Requirement: Say nothing but the number of lines below in which the string "import" appears.

Given information:
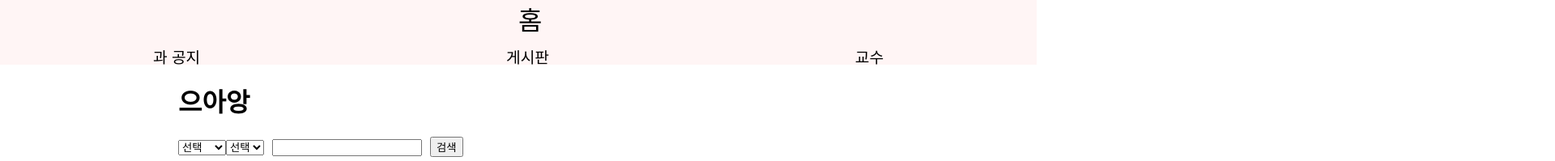
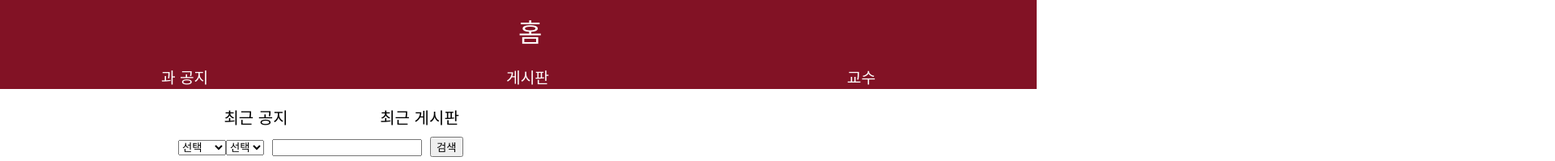
Before and after one commit to augusstt06/korea_global_admin, a Next.js app: page / in a window 1280 px wide. Shown: the top 199 px of the page at 81% size, 1920 px wide, since content can reach past the window. Built offline with nearby package versions, Linux system fonts and the light colour scheme; no server answers.

Commit message:
fix : Header Css & Main Css

```diff
--- a/component/Header.js
+++ b/component/Header.js
@@ -10,7 +10,6 @@ const Header = () => {
     const handleClick = () => {
         setClick(!click);
     };
-    console.log(click)
     return (
         <div className={styles.header}>
             <div className={styles.logo}>
@@ -18,9 +17,16 @@ const Header = () => {
                     <a>홈</a>
                 </Link>
             </div>
-            <div className={styles.icon} onClick={handleClick}>
-                {click ? <FaTimes /> : <FaBars />}
-            </div>
+            {click ?
+                <div className={styles.icon_click} onClick={handleClick}>
+                    <FaTimes />
+                </div> :
+                <div className={styles.icon} onClick={handleClick}>
+                    <FaBars />
+                </div>}
+            {/*<div className={styles.icon} onClick={handleClick}>*/}
+            {/*    {click ? <FaTimes /> : <FaBars />}*/}
+            {/*</div>*/}
             { click ?
                 <nav className = {styles.menu_click} onClick = {handleClick} click={click ? 0 : 1}>
                     <div className='announce'>
--- a/pages/index.js
+++ b/pages/index.js
@@ -101,9 +101,6 @@ export default function Home() {
 
   const paginate         = pageNumber => setCurrentPage(pageNumber);
 
-
-  console.log(currentPost);
-  console.log(currentPost.length)
   return (
     <div className= 'main'>
       <div className='component'>
@@ -111,7 +108,14 @@ export default function Home() {
           {id : 1, link : '/board/free', text : '자유게시판'}]}/>
       </div>
       <div className='content'>
-        <h1>으아앙</h1>
+        <div className= "name_container">
+          <div className='name_tag'>
+            <div>최근 공지</div>
+          </div>
+          <div className='name_tag'>
+            <div>최근 게시판</div>
+          </div>
+        </div>
         <div className='search'>
           <select className='option' name = "category" onChange = {checkCategory}>
               <option value = 'none'>선택</option>
--- a/styles/Header.module.scss
+++ b/styles/Header.module.scss
@@ -1,10 +1,13 @@
 .header{
-    background: #fff5f5;
-    height: 80px;
+    //background: #fff5f5;
+    background: #821225;
+    color: #fff;
+    height: 110px;
     align-items: center;
     position: sticky;
     font-size: 1.2rem;
     top : 0;
+    padding: 15px;
 }
 .logo {
     font-size: 2rem;
@@ -12,12 +15,18 @@
     display: flex;
     position: relative;
     right: -50%;
-    margin-bottom: 10px;
+    margin-bottom: 20px;
 }
 .menu_noclick {
     display: flex;
     justify-content: space-around;
     align-items: center;
+    div{
+        &:hover{
+            border-bottom: 2px solid #fff;
+
+        }
+    }
 }
 .menu_click {
     display: flex;
@@ -28,6 +37,7 @@
     display: none;
 }
 @media screen and (max-width:960px) {
+
     .logo {
         font-size: 2rem;
         align-items: center;
@@ -39,12 +49,23 @@
     .icon {
         display: block;
         position: absolute;
-        top: 20px;
+        top: 35px;
         right: 50px;
         width: 35px;
         height: 28px;
         font-size: 30px;
         z-index: 999;
+    }
+    .icon_click{
+        display: block;
+        position: absolute;
+        top: 35px;
+        right: 50px;
+        width: 35px;
+        height: 28px;
+        font-size: 30px;
+        z-index: 999;
+        color : #821225;
     }
     .menu_noclick {
         display: flex;
@@ -59,18 +80,21 @@
         transition: all 1s ease;
         width: 100%;
         background: #fff;
+        color : #821225;
         position: absolute;
         top: 0;
         height: 200%;
         z-index: 998;
 
         div {
-            width: 100%;
+            width: 30%;
             align-items: center;
             text-align: center;
             padding: 10px;
+            border-radius: 40px;
             &:hover{
-                background: #fff5f5;
+                background: #821225;
+                color : #fff;
             }
         }
     }
--- a/styles/Page.modules.scss
+++ b/styles/Page.modules.scss
@@ -20,6 +20,22 @@
 .content {
     width: 75%;
     position: relative;
+}
+.name_container{
+    margin-top: 15px;
+    height: 15%;
+}
+.name_tag{
+    font-size: 20px;
+    display: inline-block;
+    text-align: center;
+    width : 20%;
+    white-space: nowrap;
+    margin-right: 10px;
+    padding: 5px;
+    &:hover{
+        border-bottom: 2px solid #821225;
+    }
 }
 table {
     height: 50px;
```
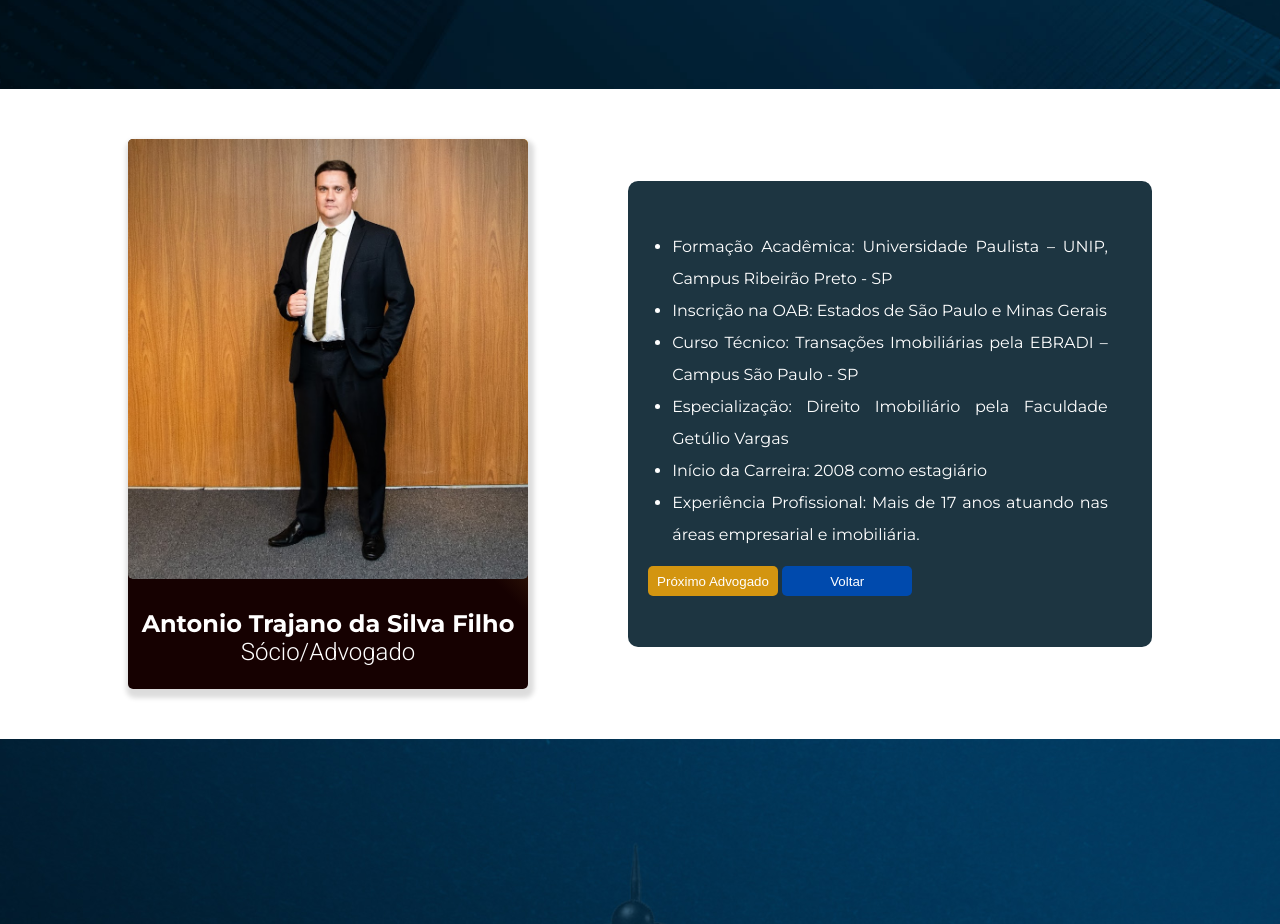
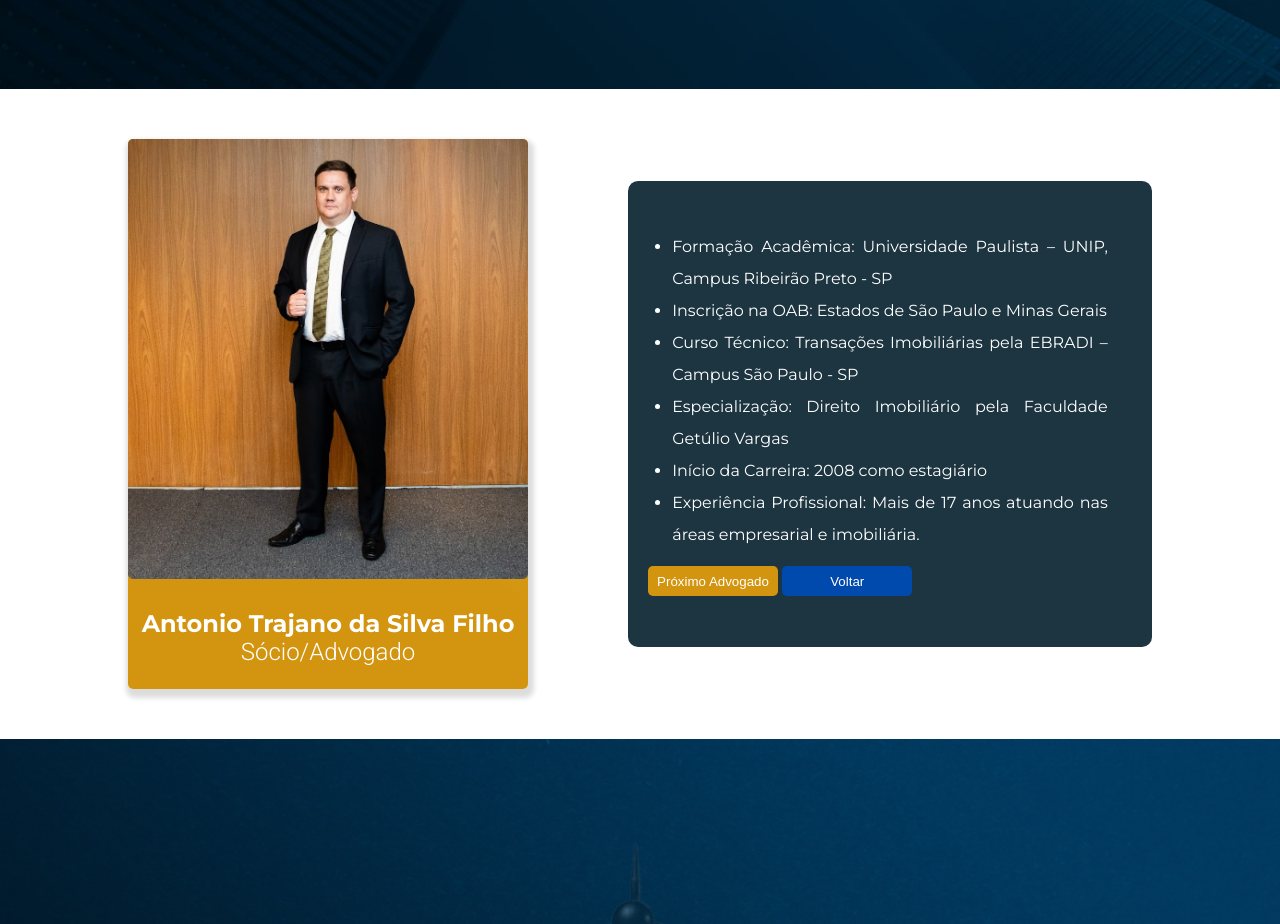
Before and after one commit to Tkailaine/trajano-filho, a plain HTML site: page index.html in a window 1280 px wide. Shown: the part 3120-4044 px from the top of the page. Drawn offline with nearby package versions, Linux system fonts and the light colour scheme.

Commit message:
Update styles.css

```diff
--- a/estilos/styles.css
+++ b/estilos/styles.css
@@ -615,7 +615,7 @@ background-position: top;
 .card{
   width: 400px;
   height: 550px;
-  background-image: linear-gradient(45deg, #160101 50%, #ffc13b );
+  background-image: linear-gradient(45deg, #d39510 50%, #ffc13b );
   border-radius: 5px;
   box-shadow: 2px 5px 5px 4px rgba(0, 0, 0, 0.137);
 }
```
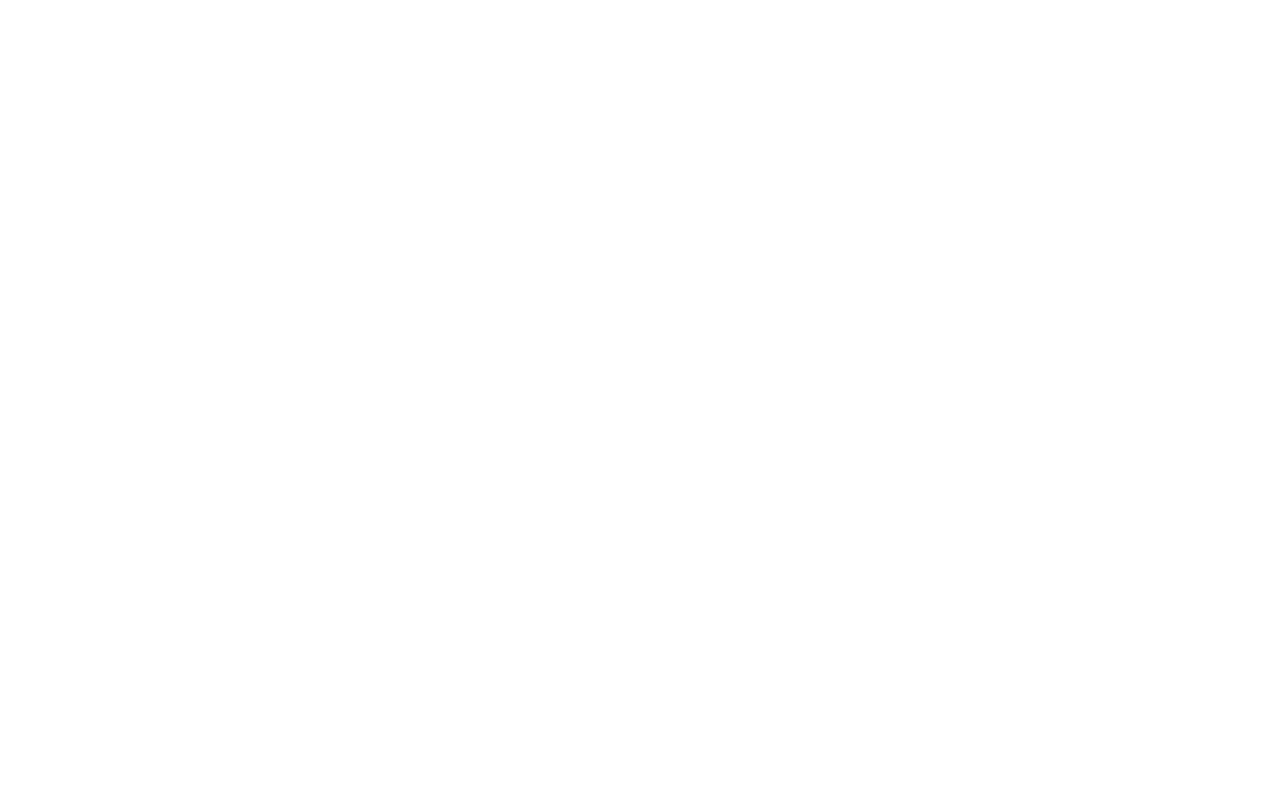
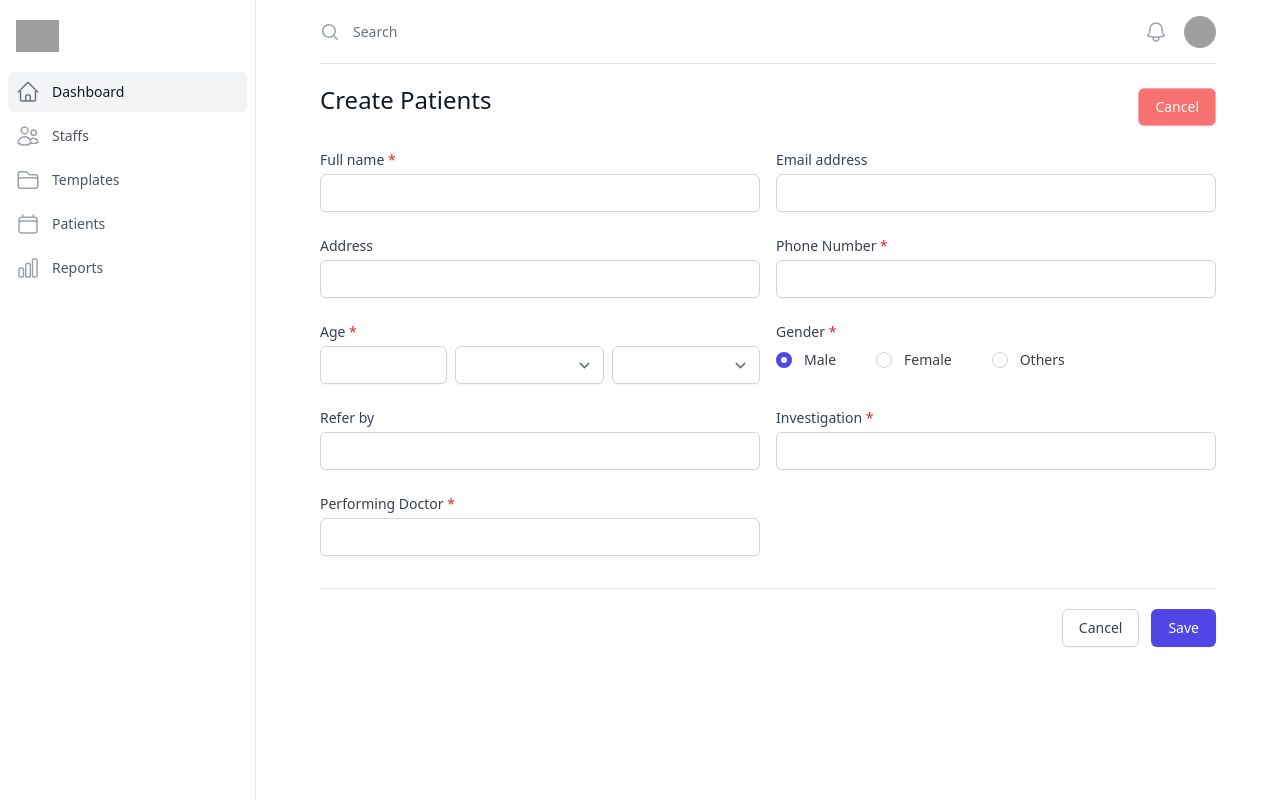
Before and after one commit to er-roshan/report-rad-frontend, a Vue app: page /patients/create in a window 1280 px wide. Before the commit this address had no page. Built offline with nearby package versions, Linux system fonts and the light colour scheme; grey boxes are pictures that could not be loaded.

Commit message:
Create Patients form and list page

```diff
--- /dev/null
+++ b/src/components/forms/CreatePatient.vue
@@ -0,0 +1,147 @@
+<template>
+  <form class="space-y-8 divide-y divide-gray-200" @submit.prevent="createPatient">
+    <div class="space-y-8 divide-y divide-gray-200">
+      <div>
+        <div class="flex justify-between">
+          <h2 class="text-2xl font-medium leading-6 text-gray-900">Create Patients</h2>
+          <RouterLink to="/patients" class="global-btn danger-btn">Cancel</RouterLink>
+        </div>
+        <div class="mt-6 grid grid-cols-1 gap-y-6 gap-x-4 sm:grid-cols-6">
+          <div class="sm:col-span-3">
+            <label for="full-name" class="report-label">Full name <span class="text-red-600">*</span></label>
+            <div class="mt-1">
+              <input v-model="form_data.full_name" type="text" name="full-name" id="full-name" autocomplete="given-name"
+                class="report-input" />
+            </div>
+          </div>
+
+          <div class="sm:col-span-3">
+            <label for="email" class="report-label">Email address</label>
+            <div class="mt-1">
+              <input id="email" name="email" type="email" autocomplete="email" class="report-input" />
+            </div>
+          </div>
+
+          <div class="sm:col-span-3">
+            <label for="address" class="report-label">Address</label>
+            <div class="mt-1">
+              <input v-model="form_data.address" type="text" name="address" id="address" autocomplete="address"
+                class="report-input" />
+            </div>
+          </div>
+          <div class="sm:col-span-3">
+            <label for="phone" class="report-label">Phone Number <span class="text-red-600">*</span></label>
+            <div class="mt-1">
+              <input v-model="form_data.phone_number" type="text" name="phone" id="phone" autocomplete="phone"
+                class="report-input" />
+            </div>
+          </div>
+
+          <div class="sm:col-span-3">
+            <label for="country" class="report-label">Age <span class="text-red-600">*</span></label>
+            <div class="mt-1 flex justify-center gap-x-2">
+              <input v-model="form_data.age_value" id="age_value" name="age_value" type="text" class="report-input" />
+
+              <select v-model="form_data.age_unit" id="age-unit" name="age-unit"
+                class="report-input">
+                <option selected disabled>Select Unit</option>
+                <option value="years">Years</option>
+                <option value="months">Months</option>
+                <option value="days">Days</option>
+              </select>
+              <select v-model="form_data.age_type" id="age-type" name="age-type"
+                class="report-input">
+                <option value="adult">Adult</option>
+                <option value="kids">Kids</option>
+                <option value="infants">Infants</option>
+              </select>
+            </div>
+          </div>
+
+          <div class="sm:col-span-3">
+            <div>
+              <label class="report-label">Gender <span class="text-red-600">*</span></label>
+              <fieldset class="mt-2">
+                <legend class="sr-only">Notification method</legend>
+                <div class="space-y-4 sm:flex sm:items-center sm:space-y-0 sm:space-x-10">
+                  <div class="flex items-center">
+                    <input value="male" v-model="form_data.sex" id="email" name="notification-method" type="radio" checked
+                      class="h-4 w-4 border-gray-300 text-indigo-600 focus:ring-indigo-500">
+                    <label for="email" class="ml-3 block text-sm font-medium text-gray-700">Male</label>
+                  </div>
+
+                  <div class="flex items-center">
+                    <input value="female" v-model="form_data.sex" id="sms" name="notification-method" type="radio"
+                      class="h-4 w-4 border-gray-300 text-indigo-600 focus:ring-indigo-500">
+                    <label for="sms" class="ml-3 block text-sm font-medium text-gray-700">Female</label>
+                  </div>
+
+                  <div class="flex items-center">
+                    <input value="others" v-model="form_data.sex" id="push" name="notification-method" type="radio"
+                      class="h-4 w-4 border-gray-300 text-indigo-600 focus:ring-indigo-500">
+                    <label for="push" class="ml-3 block text-sm font-medium text-gray-700">Others</label>
+                  </div>
+                </div>
+              </fieldset>
+            </div>
+          </div>
+
+
+
+          <div class="sm:col-span-3">
+            <label for="refer-by" class="report-label">Refer by</label>
+            <div class="mt-1">
+              <input v-model="form_data.refer_by" type="text" name="refer-by" id="refer-by" autocomplete="address-level2" class="report-input" />
+            </div>
+          </div>
+
+          <div class="sm:col-span-3">
+            <label for="region" class="report-label">Investigation <span class="text-red-600">*</span></label>
+            <div class="mt-1">
+              <input v-model="form_data.investigation" type="text" name="region" id="region" autocomplete="address-level1" class="report-input" />
+            </div>
+          </div>
+
+          <div class="sm:col-span-3">
+            <label for="postal-code" class="report-label">Performing Doctor <span class="text-red-600">*</span></label>
+            <div class="mt-1">
+              <input type="text" name="postal-code" id="postal-code" autocomplete="postal-code" class="report-input" />
+            </div>
+          </div>
+        </div>
+      </div>
+    </div>
+
+    <div class="pt-5">
+      <div class="flex justify-end">
+        <button type="button"
+          class="rounded-md border border-gray-300 bg-white py-2 px-4 text-sm font-medium text-gray-700 shadow-sm hover:bg-gray-50 focus:outline-none focus:ring-2 focus:ring-indigo-500 focus:ring-offset-2">Cancel</button>
+        <button type="submit"
+          class="ml-3 inline-flex justify-center rounded-md border border-transparent bg-indigo-600 py-2 px-4 text-sm font-medium text-white shadow-sm hover:bg-indigo-700 focus:outline-none focus:ring-2 focus:ring-indigo-500 focus:ring-offset-2">Save</button>
+      </div>
+    </div>
+  </form>
+</template>
+
+
+<script setup>
+import { reactive } from 'vue';
+
+
+const form_data = reactive({
+  full_name: '',
+  age_value: '',
+  age_unit: '',
+  age_type: '',
+  sex: '',
+  address: '',
+  refer_by: '',
+  phone_number: '',
+  investigation: '',
+  performing_doctor: ''
+})
+
+const createPatient = ()=> {
+  console.table(form_data)
+}
+</script>
--- /dev/null
+++ b/src/pages/patients/create.vue
@@ -0,0 +1,11 @@
+<template>
+  <div class="py-6">
+    <CreatePatient />
+  </div>
+
+</template>
+
+<script setup>
+import CreatePatient from '../../components/forms/CreatePatient.vue';
+
+</script>
--- a/src/pages/patients/index.vue
+++ b/src/pages/patients/index.vue
@@ -1,6 +1,6 @@
 <template>
     <div class="py-6">
-        <MainHeader title="Patients" url="/patients" />
+        <MainHeader title="Patients" url="/patients/create" />
         <div class="px-4 sm:px-6 md:px-0">
             <!-- Replace with your content -->
             <div class="py-4">
--- a/src/router.js
+++ b/src/router.js
@@ -24,6 +24,10 @@
                 component: ()=> import('./pages/patients/index.vue')
             },
             {
+                path: '/patients/create',
+                component: ()=> import('./pages/patients/create.vue')
+            },
+            {
                 path: '/templates',
                 component: ()=> import('./pages/templates/index.vue')
             },
```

Solution for this exercise: 5